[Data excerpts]
>>>>
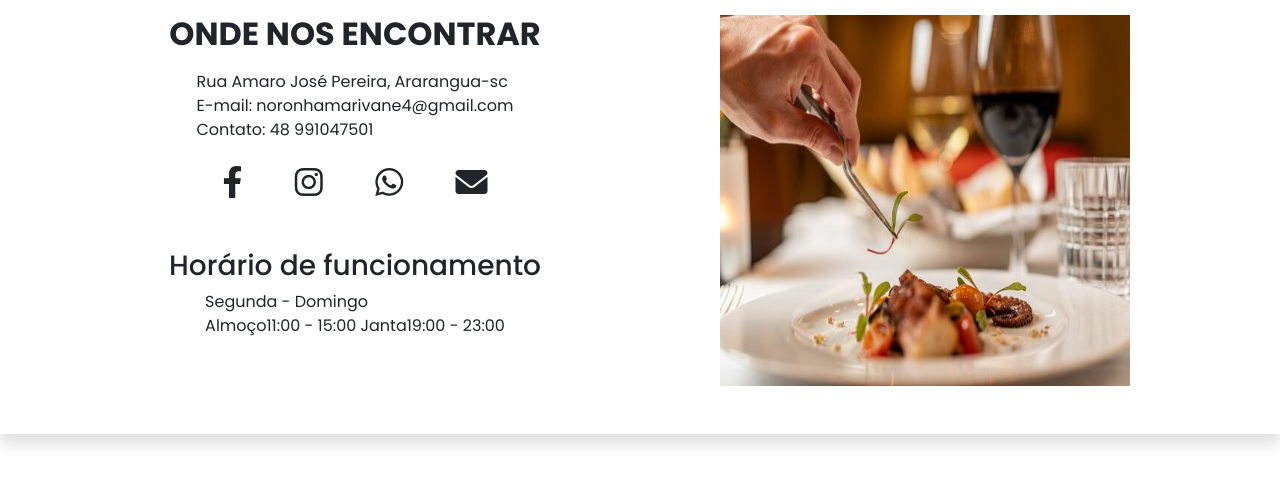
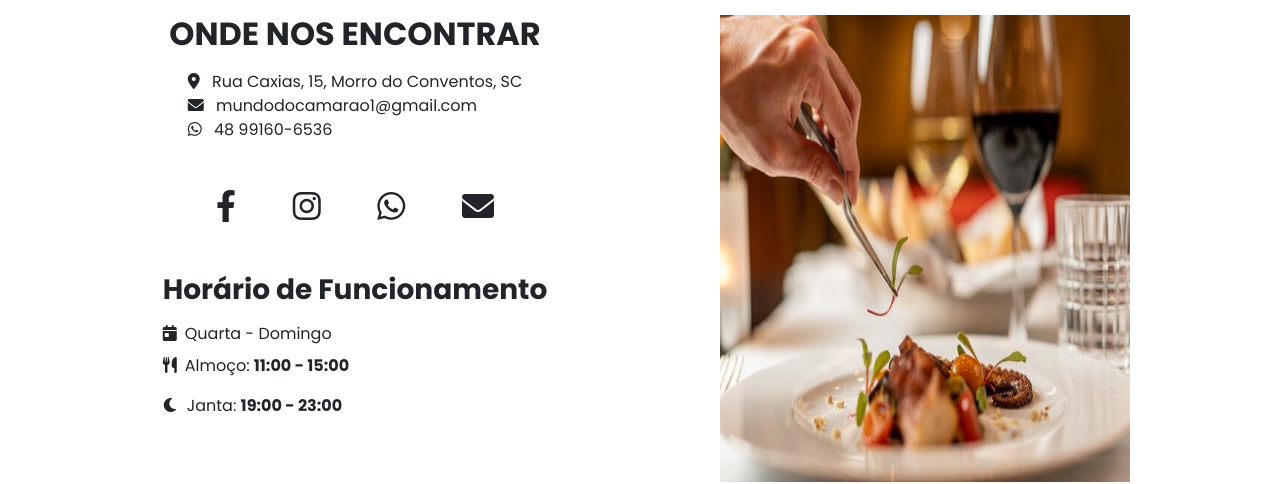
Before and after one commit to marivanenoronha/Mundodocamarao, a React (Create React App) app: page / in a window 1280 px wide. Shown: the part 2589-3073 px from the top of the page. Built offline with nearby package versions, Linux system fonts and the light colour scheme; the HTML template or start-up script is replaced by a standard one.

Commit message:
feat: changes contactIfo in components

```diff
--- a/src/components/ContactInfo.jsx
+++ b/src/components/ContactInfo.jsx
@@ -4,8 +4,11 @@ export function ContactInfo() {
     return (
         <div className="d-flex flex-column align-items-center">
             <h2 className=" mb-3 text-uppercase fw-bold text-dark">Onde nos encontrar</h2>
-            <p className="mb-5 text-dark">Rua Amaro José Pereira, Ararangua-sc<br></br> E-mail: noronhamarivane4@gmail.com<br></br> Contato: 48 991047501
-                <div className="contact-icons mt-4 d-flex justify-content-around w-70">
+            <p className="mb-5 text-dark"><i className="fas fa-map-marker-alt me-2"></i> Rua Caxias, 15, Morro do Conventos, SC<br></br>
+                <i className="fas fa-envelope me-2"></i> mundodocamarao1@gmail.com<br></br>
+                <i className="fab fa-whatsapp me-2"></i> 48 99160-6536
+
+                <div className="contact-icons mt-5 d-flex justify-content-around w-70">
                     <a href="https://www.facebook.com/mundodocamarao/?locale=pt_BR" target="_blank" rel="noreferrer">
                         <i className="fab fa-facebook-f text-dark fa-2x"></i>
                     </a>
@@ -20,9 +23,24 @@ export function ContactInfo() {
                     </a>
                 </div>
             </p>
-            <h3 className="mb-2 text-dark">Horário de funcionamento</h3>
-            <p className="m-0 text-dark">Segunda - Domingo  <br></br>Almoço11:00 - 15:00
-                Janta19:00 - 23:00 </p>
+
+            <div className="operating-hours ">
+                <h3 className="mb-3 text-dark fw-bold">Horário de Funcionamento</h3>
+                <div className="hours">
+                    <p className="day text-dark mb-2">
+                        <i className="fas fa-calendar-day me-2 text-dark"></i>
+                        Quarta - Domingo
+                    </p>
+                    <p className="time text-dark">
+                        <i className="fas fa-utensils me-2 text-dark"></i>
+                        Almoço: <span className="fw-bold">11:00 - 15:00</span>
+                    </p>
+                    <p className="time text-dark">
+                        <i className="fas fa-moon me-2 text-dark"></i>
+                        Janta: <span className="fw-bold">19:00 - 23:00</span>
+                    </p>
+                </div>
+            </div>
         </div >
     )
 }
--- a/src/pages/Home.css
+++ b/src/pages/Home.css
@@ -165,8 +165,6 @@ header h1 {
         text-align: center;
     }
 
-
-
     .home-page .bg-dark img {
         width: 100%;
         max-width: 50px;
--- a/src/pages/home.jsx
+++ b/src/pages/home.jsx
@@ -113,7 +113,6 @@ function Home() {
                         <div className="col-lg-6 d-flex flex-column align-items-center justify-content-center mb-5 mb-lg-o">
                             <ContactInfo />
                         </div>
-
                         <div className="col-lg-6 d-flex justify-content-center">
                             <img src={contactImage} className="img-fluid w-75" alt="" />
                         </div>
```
<<<<
- **TASK TO CARRY OUT**:
Find the lines above that contain the word "ContactInfo" and collect them.

- **SOLUTION FOR THIS EXERCISE**:
--- a/src/components/ContactInfo.jsx
+++ b/src/components/ContactInfo.jsx
@@ -4,8 +4,11 @@ export function ContactInfo() {
@@ -20,9 +23,24 @@ export function ContactInfo() {
                             <ContactInfo />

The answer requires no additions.